The partnership proposition canvas is a first attempt at creating an actionable tool that can support design from the back-end of the business model. It is informed by value web mapping tools that analyze how an industry’s value network exchanges value. Insights from such analytical tools can be used in the partnership proposition canvas to create actionable hypotheses for experimenting with new relationships in your value network, helping you build a strong business model.

The tool is still at an early stage and will be prototyped by more practitioners over the coming weeks. I hope that this blog post has captured your interest. If so I would really like to invite you to give this canvas a spin, and provide me with straight up feedback on how it works for you. More to come in this space!

Download the partnership proposition canvas template in powerpoint with stickies here:

Key take aways:

1)   Value networks matter for business model design
2)   Your key partner relations are more specific than mere supplier relations. You are often looking for complex forms of (non-monetary) value from your partners to support your own business model operations, and you need to deliver something matching in return.
3)   Your partnership is temporary. What you need in search mode is different than the partnership you will need in execution mode, and even then your relations won’t last forever. Your partnership is thus likely to develop over the period of developing your business. The partnership proposition canvas can help you adapt to those upcoming requirements.

—————–
I would like to express my gratitude to Ernst Houdkamp for reviewing this blog post before publishing, encouraging me to make it as simple as possible.

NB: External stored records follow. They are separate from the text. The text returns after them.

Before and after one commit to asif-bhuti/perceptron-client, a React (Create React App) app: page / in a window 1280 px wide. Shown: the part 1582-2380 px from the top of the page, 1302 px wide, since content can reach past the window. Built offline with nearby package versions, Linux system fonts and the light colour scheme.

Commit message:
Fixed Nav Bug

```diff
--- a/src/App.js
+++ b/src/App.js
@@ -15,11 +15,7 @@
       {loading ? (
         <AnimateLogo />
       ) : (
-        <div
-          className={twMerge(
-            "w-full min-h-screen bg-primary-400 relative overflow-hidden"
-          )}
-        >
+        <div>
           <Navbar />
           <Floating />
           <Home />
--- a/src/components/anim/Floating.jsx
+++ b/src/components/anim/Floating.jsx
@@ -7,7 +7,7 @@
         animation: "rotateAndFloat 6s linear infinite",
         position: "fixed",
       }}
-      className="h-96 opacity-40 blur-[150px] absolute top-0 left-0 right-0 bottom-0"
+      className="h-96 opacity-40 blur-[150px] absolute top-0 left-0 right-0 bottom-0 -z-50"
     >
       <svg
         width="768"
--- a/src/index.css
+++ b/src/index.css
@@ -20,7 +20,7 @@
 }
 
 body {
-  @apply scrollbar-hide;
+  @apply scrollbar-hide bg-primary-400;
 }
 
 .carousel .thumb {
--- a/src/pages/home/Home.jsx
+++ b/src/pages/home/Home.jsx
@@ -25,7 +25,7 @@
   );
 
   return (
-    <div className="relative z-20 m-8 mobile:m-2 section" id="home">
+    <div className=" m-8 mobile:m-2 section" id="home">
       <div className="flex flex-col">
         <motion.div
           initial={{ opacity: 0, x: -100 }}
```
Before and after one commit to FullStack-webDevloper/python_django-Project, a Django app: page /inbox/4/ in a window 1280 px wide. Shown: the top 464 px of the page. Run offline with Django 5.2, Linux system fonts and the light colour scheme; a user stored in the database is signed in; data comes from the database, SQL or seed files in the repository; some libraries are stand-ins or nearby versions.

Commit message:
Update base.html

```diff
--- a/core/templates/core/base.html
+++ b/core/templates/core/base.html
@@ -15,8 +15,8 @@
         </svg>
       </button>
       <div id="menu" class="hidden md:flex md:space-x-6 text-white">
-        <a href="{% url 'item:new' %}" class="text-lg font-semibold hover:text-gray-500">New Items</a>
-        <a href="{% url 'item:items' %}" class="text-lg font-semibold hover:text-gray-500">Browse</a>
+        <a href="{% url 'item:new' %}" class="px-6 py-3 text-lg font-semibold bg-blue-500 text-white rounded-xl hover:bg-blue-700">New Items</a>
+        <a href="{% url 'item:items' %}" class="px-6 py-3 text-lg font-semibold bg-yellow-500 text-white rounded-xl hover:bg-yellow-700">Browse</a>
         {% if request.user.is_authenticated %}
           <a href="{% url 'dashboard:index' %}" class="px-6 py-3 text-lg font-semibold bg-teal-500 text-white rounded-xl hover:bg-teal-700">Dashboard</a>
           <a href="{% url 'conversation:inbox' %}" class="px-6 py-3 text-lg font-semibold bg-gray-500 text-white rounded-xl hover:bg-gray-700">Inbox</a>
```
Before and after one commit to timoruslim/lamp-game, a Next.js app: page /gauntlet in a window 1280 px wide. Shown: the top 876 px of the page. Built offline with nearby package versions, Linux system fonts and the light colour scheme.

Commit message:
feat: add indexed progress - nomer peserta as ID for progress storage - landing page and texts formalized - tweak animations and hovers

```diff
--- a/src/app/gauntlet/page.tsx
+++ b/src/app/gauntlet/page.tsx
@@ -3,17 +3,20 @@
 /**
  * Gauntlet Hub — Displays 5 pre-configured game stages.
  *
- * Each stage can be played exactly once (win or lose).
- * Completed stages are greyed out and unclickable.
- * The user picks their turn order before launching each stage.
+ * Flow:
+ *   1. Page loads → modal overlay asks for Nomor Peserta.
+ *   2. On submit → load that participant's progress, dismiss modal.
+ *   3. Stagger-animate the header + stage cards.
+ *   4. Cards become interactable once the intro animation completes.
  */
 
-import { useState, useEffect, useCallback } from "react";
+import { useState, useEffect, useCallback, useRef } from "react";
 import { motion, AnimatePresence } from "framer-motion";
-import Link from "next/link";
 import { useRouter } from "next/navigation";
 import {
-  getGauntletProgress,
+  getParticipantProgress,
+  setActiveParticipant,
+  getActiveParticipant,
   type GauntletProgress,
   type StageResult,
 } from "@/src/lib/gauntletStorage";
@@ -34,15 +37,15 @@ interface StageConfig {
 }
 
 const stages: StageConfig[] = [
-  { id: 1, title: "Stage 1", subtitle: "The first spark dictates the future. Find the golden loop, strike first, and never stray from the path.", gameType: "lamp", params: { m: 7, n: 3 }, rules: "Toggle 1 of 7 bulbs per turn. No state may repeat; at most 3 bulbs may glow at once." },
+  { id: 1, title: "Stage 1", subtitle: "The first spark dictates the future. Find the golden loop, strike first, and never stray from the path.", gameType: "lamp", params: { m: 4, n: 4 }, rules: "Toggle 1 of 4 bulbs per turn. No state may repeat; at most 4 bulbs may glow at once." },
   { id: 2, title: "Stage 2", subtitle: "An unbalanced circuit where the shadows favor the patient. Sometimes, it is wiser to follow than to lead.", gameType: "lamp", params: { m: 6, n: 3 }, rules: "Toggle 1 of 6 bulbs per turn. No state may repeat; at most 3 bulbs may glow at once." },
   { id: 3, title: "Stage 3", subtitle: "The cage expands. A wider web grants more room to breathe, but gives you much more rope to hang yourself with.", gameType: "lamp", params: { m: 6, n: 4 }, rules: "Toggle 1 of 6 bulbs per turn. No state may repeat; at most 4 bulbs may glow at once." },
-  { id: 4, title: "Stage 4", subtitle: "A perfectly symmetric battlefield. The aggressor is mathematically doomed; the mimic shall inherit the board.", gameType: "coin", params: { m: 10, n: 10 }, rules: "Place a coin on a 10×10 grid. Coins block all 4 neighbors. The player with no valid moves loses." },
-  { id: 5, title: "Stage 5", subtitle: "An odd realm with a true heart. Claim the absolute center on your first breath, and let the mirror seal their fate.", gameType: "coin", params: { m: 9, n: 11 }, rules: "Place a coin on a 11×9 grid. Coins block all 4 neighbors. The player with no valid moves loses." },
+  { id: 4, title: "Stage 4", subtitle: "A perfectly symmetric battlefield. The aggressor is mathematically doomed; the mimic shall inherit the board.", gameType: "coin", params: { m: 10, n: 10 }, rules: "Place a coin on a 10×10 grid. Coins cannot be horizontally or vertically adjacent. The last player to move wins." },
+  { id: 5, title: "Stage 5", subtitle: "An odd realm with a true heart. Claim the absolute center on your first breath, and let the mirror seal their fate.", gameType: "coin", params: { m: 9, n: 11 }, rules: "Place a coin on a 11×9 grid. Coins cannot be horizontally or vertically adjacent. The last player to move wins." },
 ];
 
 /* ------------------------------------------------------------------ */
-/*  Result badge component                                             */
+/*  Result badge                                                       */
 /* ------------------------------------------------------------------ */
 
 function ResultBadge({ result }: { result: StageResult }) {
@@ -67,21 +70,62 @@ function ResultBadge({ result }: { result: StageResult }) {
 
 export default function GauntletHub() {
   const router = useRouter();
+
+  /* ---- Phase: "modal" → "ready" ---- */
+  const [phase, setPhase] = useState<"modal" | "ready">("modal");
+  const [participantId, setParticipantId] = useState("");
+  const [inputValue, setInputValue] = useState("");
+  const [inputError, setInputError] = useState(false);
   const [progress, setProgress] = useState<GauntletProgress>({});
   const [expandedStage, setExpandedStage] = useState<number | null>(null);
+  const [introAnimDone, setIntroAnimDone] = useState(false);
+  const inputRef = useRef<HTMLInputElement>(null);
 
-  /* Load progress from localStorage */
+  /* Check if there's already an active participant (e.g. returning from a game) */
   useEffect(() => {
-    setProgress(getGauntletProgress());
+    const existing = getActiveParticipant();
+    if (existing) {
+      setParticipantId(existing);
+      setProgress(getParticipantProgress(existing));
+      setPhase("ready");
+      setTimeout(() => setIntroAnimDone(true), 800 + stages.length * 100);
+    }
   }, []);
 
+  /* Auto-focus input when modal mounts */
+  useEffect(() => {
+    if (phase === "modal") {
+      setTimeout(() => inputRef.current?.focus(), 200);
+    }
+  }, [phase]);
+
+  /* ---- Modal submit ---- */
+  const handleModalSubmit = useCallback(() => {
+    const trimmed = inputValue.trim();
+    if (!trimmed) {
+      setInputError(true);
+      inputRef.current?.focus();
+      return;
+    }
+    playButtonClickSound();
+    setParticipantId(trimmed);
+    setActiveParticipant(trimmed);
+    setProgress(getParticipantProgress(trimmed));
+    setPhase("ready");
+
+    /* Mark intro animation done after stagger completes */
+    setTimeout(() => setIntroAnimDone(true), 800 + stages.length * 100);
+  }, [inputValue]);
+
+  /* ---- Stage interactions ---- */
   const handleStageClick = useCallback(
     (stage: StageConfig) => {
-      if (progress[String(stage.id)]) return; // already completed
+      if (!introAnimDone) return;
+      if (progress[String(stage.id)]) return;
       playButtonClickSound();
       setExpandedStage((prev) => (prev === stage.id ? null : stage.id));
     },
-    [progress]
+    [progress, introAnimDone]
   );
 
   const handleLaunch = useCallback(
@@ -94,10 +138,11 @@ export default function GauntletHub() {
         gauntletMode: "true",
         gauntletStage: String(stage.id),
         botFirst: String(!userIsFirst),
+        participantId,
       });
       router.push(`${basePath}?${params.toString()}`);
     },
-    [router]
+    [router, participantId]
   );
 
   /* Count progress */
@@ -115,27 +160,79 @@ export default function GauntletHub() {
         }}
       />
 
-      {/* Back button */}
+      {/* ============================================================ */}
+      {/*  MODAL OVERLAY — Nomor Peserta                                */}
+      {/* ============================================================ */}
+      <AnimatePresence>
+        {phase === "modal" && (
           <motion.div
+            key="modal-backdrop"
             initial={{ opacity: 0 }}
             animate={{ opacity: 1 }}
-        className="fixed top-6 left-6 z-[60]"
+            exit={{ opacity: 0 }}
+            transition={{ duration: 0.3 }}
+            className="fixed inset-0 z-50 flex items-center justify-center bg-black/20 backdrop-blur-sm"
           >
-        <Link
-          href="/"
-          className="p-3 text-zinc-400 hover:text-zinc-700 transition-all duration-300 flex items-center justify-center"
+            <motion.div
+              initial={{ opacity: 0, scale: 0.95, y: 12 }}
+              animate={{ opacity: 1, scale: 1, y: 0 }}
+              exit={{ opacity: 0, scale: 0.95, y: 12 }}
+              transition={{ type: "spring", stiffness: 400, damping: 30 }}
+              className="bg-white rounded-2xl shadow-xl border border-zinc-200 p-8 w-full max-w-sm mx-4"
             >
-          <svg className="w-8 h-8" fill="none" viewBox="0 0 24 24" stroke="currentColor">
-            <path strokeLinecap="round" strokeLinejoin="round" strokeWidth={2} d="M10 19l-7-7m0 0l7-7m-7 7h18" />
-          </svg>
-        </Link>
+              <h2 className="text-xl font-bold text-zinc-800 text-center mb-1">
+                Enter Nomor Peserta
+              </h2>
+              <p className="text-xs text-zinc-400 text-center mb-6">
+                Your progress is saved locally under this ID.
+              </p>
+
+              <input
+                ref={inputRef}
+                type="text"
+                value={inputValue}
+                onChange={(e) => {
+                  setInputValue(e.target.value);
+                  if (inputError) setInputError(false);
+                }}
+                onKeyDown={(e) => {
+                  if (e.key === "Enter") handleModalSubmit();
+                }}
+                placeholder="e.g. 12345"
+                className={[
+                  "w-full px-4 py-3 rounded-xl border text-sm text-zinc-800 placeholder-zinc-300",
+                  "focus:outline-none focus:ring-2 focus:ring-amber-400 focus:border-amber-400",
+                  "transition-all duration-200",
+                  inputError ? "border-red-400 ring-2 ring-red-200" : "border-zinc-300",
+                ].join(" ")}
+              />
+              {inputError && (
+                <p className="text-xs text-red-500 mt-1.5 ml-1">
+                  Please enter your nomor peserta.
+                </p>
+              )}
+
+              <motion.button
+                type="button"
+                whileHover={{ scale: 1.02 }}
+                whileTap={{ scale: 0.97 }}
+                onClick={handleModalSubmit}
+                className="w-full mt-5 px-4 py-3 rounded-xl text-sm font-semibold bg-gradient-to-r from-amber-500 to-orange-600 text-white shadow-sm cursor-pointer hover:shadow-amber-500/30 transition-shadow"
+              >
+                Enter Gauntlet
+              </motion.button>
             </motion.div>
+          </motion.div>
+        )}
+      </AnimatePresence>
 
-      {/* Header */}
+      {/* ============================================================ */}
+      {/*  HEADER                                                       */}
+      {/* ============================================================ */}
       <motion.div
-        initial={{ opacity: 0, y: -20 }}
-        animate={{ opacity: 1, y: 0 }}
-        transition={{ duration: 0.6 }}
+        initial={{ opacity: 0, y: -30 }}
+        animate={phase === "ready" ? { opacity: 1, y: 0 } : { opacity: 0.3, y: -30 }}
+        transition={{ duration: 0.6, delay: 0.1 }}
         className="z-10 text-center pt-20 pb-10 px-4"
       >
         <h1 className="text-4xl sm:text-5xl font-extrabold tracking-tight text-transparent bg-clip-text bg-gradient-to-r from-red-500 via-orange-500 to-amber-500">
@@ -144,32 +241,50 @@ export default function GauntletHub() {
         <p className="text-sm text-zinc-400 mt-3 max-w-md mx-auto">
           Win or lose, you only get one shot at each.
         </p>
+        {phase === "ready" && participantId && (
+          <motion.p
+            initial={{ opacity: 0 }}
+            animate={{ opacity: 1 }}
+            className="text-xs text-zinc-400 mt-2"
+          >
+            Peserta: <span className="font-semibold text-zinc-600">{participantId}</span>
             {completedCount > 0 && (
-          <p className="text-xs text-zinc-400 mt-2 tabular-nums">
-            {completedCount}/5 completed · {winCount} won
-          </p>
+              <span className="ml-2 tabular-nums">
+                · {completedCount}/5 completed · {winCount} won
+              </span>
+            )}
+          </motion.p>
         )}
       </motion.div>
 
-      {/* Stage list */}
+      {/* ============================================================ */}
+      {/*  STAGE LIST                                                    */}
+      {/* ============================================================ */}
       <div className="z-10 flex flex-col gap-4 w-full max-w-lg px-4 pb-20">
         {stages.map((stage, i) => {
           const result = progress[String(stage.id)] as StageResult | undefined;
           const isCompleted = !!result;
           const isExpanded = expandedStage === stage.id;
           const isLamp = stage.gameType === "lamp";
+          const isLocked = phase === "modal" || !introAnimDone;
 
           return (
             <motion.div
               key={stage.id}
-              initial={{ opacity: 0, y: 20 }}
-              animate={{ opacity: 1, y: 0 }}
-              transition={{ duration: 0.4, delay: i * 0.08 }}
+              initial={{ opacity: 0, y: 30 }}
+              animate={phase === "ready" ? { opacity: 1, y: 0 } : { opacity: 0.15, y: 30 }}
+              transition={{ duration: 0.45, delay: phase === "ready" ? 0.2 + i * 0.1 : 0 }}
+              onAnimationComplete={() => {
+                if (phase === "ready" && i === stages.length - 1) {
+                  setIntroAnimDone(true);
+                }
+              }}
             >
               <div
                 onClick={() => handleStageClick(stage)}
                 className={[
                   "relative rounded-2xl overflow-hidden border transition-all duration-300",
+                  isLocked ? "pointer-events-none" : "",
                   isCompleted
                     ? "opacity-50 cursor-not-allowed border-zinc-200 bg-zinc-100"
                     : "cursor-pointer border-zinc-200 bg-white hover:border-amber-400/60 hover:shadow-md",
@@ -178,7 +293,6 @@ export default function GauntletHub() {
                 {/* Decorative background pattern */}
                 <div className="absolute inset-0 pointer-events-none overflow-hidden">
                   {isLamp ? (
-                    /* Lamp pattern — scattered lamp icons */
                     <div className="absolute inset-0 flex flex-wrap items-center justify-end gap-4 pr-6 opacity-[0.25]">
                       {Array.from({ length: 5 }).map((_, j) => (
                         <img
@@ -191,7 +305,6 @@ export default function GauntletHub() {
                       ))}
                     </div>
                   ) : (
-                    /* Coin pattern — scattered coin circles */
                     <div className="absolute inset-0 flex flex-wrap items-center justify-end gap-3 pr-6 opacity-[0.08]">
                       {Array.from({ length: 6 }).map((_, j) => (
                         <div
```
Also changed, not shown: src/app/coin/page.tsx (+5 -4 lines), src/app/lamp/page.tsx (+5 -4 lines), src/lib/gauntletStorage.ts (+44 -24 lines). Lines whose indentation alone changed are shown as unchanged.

I hope this has worked out. I will be prototyping this canvas together with Ernst over the coming weeks to observe how it is used and learn about the needed refinements.

Literature used:

Allee, V. (2008), “Value network analysis and value conversion of tangible and intangible assets” Journal of Intellectual Capital, Vol. 9 Nr. 1, pp 5-24

Christensen, C.M. and Rosenbloom, R.S. (1995), “Explaining the attacker’s advantage: technological paradigms, organizational dynamics, and the value network” Research Policy, 24, pp. 233-257